Beirut: Mohammad Alloush, the 45-year-old brother of slain Jaish Al Islam founder Zahran Alloush has been up until recently a relatively unknown figure.

Not even a published photograph of him has emerged up until recently. Yet, he has been appointed as “chief negotiator” for the Syrian opposition at Geneva III.

Negotiating will be something new for Alloush, as his previous experiences has been in publishing, advertising, and Islamic studies.

Both he and his brother studied Islamic law at Damascus University for one year then moved to the Islamic University of Madina in Saudi Arabia, living with their father who was and remains a Saudi-backed cleric.

Alloush worked at Dar Al Nafa’es, a reputed Saudi publishing house, and then at an advertising agency called Saba.

He then moved to Lebanon to study Islamic Banking at the Islamic University of Beirut. His PhD dissertation was how to transform conventional banks into Islamic ones, but he dropped out before completion, joining Jaish Al Islam, which was set up with Saudi funds in 2012, and dedicating himself fully to the new project in his native Douma in Al Ghouta, the agricultural belt surrounding Damascus.

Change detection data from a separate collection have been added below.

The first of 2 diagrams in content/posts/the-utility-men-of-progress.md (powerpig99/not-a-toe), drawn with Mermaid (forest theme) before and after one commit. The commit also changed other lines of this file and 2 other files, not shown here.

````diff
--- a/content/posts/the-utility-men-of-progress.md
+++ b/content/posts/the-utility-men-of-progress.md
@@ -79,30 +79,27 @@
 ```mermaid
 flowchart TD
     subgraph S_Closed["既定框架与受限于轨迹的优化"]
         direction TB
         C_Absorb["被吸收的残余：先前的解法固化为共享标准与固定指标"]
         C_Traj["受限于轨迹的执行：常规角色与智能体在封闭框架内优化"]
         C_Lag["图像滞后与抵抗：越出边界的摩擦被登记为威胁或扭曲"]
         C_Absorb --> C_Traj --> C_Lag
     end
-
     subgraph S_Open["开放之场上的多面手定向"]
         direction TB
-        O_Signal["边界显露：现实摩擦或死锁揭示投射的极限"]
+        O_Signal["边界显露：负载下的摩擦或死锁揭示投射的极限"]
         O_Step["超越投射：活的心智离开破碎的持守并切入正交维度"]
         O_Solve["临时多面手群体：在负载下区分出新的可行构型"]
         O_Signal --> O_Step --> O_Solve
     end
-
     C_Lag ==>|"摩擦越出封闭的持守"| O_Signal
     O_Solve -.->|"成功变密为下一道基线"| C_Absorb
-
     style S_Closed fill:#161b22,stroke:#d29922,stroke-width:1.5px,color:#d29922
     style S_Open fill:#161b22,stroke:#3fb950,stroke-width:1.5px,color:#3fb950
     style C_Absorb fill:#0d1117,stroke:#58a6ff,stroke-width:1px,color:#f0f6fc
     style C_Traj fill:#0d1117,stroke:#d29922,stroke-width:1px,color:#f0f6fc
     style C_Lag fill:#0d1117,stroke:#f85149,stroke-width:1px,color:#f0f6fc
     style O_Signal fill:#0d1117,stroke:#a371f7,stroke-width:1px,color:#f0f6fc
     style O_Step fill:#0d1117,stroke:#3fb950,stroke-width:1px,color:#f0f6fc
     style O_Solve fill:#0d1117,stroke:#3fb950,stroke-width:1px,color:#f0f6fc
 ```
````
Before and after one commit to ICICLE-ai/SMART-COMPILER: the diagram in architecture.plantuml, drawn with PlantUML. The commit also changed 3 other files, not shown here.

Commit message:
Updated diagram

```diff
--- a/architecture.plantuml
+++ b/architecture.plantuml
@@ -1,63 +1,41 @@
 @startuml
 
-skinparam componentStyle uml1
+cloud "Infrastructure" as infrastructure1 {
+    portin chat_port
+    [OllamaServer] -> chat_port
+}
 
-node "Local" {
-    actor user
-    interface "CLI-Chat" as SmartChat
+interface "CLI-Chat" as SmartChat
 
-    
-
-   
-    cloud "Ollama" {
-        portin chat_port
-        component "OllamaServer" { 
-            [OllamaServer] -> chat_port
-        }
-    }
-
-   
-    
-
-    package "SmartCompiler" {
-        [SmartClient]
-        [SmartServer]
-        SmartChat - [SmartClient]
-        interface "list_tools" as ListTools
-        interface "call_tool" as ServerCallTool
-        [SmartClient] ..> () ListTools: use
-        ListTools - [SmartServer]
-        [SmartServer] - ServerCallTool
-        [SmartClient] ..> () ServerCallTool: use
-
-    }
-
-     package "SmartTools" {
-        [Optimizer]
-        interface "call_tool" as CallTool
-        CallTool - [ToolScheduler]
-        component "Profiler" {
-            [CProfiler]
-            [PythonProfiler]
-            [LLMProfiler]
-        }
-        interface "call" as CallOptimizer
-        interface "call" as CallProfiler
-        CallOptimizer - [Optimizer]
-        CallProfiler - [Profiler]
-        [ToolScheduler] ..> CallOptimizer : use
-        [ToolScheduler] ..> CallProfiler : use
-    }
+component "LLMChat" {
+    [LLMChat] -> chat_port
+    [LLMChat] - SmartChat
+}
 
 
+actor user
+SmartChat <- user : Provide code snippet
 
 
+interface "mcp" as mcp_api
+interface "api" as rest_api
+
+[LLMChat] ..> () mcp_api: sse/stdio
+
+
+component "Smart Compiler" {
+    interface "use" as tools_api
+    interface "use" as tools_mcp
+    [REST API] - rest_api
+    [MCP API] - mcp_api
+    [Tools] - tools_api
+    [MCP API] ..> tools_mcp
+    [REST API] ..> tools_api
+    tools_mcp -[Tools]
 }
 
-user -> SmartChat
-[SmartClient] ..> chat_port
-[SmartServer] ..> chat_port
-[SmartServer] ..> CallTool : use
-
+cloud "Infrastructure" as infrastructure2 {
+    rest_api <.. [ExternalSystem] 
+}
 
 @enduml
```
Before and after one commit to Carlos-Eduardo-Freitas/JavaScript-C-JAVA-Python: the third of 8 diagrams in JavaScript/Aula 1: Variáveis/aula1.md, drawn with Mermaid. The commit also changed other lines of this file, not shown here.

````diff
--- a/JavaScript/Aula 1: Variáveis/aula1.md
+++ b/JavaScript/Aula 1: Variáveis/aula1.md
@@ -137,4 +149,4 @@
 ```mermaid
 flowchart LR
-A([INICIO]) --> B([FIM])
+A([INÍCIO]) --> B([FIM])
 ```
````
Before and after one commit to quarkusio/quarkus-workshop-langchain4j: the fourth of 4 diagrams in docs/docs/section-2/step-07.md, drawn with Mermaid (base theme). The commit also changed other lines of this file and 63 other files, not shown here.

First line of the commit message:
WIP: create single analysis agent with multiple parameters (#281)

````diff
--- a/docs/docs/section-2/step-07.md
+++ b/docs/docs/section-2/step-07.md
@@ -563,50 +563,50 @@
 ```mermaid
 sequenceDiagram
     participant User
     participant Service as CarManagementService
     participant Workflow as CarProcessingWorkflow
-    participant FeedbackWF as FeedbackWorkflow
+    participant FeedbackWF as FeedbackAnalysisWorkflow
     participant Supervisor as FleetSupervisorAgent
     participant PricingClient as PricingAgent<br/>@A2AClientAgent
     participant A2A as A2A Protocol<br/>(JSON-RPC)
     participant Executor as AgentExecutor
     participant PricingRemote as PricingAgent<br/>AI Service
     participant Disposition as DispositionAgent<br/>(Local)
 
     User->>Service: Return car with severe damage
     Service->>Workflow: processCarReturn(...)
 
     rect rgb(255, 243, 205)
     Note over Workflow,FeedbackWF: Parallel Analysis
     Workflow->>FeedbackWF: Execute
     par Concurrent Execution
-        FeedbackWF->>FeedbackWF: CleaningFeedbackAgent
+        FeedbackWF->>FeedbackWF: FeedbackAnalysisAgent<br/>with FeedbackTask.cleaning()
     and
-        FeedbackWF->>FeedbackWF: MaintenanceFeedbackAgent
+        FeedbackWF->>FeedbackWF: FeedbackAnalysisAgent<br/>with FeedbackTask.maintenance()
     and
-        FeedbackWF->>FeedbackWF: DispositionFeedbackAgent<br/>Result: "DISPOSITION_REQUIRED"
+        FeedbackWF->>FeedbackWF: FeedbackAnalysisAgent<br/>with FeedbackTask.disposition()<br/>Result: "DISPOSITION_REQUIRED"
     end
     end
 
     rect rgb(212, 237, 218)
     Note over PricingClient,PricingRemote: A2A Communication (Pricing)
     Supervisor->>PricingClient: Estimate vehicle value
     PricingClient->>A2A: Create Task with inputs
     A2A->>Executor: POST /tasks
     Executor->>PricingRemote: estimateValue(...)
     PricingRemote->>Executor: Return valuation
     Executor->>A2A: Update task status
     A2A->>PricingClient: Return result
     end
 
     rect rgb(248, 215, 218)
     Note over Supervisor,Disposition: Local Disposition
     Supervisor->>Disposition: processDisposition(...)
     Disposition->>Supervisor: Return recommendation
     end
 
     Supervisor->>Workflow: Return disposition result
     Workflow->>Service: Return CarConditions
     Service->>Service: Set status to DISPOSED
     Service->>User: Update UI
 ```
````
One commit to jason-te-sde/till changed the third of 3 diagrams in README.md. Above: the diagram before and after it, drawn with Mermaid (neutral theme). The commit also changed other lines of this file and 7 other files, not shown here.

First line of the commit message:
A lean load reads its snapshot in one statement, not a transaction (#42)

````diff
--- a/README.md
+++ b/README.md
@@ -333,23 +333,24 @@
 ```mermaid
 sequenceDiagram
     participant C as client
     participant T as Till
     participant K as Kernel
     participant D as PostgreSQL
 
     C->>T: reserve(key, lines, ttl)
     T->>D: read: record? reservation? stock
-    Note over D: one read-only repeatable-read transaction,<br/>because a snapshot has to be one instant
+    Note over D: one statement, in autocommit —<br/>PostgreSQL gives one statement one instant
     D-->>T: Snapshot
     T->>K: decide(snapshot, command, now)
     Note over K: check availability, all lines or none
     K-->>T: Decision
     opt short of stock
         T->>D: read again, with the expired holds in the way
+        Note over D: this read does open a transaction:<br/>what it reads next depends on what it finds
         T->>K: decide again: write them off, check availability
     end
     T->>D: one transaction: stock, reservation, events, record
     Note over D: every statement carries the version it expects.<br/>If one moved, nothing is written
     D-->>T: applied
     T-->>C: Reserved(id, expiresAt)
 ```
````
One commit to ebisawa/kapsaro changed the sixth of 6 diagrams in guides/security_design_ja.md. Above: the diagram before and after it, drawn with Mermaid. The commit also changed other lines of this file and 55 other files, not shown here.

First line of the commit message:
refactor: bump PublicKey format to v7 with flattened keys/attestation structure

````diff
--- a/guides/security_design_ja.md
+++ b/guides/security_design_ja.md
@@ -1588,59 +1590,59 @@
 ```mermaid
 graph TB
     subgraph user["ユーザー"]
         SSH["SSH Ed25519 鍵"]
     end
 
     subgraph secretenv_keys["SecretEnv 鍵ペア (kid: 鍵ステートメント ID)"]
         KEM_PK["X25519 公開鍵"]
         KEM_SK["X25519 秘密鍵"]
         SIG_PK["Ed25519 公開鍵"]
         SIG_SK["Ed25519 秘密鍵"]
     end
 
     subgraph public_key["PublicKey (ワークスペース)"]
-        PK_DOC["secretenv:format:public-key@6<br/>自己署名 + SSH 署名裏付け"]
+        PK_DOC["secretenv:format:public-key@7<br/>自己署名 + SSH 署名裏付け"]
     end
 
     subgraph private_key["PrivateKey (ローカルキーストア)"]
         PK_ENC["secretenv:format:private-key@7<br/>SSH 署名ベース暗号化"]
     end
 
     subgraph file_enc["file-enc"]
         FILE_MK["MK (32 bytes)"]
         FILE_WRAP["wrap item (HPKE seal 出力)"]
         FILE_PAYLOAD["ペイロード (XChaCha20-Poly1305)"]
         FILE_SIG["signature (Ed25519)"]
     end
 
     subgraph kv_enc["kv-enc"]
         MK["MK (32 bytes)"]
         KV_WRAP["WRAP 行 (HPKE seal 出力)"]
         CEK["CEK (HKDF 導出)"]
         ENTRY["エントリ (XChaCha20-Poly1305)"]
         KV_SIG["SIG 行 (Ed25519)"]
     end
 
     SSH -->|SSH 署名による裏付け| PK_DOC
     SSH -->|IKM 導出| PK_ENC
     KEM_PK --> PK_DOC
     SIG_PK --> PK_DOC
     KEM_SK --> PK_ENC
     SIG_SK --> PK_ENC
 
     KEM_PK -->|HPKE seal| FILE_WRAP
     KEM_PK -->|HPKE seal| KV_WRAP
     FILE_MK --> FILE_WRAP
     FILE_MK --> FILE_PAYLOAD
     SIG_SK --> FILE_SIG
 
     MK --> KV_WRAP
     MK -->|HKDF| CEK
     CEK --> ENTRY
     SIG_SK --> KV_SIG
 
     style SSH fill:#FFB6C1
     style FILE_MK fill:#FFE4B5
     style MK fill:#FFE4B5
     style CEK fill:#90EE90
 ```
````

He was the founder of underground cells in Douma, 10-km northeast of Damascus, and rose in rank quickly to become a member of Jaish Al Islam’s Political Bureau.

His cousin Zahran Alloush, who led Jaish Al Islam in Damascus, was killed presumably by a Russian air strike in December.

The other negotiator is Asaad Al Zoabi.

Born in the northeast countryside of Deraa on the Syrian-Jordanian border in 1956, Al Zoabi hails from a prominent family in the Haouran province that has produced prominent politicians and MPs since the 1940s.

A relative of his was prime minister of Syria from 1988 to 2000 and another cousin is the current information minister in Damascus.

Al Zoabi was greatly inspired by Syria’s performance in the October War of 1973, joining the Homs Military Academy from where he graduated in 1977.

He was vehemently opposed to Anwar Al Sadat’s peace with the Israelis in 1978 and strongly supportive of Syria’s participation in the Gulf War of 1991.

Al Zoabi — an unknown figure prior to the current conflict—defected from office in August 2012 and travelled to nearby Jordan, joining the Free Syrian Army (FSA). Unlike other defected officers, the 60-year old did not take part in battle but supervised operations in southern Syria, especially in Deraa and Al Quneitra, the principle town in the Golan Heights.

His chairmanship of the opposition delegation took everybody by surprise since he is not a politician but a general with plenty of field experience yet none in negotiation skills.